(Web document revisions)
━━━━

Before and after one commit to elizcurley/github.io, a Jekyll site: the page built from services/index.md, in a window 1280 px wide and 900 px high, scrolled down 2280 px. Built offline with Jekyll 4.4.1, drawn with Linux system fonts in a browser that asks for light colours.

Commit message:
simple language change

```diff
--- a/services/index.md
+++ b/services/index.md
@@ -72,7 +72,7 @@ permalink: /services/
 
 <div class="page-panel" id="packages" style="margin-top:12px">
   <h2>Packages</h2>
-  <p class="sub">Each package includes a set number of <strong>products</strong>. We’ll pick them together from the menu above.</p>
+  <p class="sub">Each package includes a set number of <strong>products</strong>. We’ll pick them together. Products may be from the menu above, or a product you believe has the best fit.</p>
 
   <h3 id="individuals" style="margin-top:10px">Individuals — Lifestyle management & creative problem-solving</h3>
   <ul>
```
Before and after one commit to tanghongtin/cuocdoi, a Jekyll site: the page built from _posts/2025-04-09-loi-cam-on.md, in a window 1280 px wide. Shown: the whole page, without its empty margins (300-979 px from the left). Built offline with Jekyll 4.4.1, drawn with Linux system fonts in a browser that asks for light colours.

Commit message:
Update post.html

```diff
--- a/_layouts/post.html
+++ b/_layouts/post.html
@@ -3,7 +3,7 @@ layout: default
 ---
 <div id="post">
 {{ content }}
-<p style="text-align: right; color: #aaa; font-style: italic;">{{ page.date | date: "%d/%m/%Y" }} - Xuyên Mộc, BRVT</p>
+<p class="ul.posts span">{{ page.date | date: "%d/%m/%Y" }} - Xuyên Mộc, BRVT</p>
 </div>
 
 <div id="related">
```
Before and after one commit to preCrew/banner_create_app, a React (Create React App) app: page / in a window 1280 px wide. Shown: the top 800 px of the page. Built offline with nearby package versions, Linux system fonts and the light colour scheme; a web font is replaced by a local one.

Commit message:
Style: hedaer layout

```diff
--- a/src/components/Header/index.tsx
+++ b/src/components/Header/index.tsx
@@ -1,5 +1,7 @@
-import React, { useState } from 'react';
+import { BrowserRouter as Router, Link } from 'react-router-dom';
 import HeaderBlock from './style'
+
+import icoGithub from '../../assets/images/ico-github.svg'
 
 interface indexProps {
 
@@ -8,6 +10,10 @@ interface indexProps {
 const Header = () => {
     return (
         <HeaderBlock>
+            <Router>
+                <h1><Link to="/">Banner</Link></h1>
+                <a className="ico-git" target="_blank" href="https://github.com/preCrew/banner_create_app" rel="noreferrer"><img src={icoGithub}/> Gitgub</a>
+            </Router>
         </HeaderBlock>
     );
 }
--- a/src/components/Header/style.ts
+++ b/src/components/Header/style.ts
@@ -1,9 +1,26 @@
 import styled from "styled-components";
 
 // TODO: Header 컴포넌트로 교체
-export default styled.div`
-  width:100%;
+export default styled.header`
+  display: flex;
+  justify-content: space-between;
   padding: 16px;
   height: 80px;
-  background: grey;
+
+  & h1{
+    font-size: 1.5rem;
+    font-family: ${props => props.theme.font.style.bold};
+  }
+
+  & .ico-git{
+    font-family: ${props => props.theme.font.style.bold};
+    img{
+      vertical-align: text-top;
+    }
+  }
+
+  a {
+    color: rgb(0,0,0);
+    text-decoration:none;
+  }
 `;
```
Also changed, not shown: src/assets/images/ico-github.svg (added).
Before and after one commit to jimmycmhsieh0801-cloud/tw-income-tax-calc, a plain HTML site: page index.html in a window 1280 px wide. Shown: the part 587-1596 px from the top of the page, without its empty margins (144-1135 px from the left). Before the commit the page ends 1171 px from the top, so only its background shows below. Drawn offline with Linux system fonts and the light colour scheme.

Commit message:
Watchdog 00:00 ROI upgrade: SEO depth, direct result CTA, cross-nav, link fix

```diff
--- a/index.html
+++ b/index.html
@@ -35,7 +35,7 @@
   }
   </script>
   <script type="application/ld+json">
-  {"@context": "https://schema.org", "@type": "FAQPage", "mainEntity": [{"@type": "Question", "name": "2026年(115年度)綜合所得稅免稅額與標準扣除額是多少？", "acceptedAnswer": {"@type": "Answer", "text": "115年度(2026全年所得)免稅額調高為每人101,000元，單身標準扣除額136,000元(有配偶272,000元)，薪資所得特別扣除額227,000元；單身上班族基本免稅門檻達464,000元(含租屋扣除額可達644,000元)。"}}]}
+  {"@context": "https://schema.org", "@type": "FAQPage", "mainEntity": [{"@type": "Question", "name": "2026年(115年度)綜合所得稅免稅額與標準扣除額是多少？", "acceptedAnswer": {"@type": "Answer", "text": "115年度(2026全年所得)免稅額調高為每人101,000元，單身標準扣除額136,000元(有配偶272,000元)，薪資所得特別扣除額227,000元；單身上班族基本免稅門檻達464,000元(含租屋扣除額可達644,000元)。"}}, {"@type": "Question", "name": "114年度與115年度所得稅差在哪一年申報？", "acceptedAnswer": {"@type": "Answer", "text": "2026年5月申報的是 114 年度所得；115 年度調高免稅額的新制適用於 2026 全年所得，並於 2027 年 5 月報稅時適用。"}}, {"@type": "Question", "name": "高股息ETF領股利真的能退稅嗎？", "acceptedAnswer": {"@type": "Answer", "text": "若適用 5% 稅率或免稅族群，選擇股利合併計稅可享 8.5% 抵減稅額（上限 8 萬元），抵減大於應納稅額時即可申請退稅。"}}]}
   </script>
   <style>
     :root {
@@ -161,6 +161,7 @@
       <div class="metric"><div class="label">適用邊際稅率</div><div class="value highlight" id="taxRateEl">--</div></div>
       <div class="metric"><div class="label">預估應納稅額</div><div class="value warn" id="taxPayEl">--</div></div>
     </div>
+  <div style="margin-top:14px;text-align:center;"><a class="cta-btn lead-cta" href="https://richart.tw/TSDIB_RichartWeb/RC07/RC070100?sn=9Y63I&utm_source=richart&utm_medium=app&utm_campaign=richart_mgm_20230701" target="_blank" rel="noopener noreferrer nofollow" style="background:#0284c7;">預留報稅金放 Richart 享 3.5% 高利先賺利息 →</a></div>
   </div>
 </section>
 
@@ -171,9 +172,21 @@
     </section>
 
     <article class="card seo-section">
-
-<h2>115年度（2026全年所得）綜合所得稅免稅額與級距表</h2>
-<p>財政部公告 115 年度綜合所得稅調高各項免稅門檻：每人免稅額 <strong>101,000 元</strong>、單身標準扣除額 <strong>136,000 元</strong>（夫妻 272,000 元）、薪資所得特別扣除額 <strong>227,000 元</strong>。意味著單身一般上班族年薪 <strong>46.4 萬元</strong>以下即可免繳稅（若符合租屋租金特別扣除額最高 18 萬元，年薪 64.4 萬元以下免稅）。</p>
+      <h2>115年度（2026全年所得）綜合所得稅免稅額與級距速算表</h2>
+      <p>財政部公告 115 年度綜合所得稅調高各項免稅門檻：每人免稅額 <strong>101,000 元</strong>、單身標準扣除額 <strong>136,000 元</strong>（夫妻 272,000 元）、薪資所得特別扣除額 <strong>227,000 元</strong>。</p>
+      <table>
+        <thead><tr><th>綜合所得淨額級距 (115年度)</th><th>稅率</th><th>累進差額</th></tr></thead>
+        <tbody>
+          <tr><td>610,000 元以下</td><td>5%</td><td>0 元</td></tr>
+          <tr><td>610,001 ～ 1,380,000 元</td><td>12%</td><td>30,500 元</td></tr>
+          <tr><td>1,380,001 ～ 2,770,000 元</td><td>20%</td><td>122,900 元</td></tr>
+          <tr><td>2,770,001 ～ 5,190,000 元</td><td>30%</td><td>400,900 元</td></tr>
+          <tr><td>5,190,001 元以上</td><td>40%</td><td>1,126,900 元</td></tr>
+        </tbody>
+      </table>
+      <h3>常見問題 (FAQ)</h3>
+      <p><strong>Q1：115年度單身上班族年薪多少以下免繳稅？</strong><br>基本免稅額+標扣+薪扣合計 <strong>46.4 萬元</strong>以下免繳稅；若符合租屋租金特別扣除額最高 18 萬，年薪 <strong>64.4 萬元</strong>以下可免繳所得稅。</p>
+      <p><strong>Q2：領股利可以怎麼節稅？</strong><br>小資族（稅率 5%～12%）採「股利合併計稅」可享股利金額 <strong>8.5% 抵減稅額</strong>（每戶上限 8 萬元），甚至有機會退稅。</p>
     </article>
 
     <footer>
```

━━━━

*TASK DESCRIPTION*
The answer should contain only the lines from the first line of the entries through the line holding "simple language change", each exactly as written.

*ANSWER SPACE*
Before and after one commit to elizcurley/github.io, a Jekyll site: the page built from services/index.md, in a window 1280 px wide and 900 px high, scrolled down 2280 px. Built offline with Jekyll 4.4.1, drawn with Linux system fonts in a browser that asks for light colours.

Commit message:
simple language change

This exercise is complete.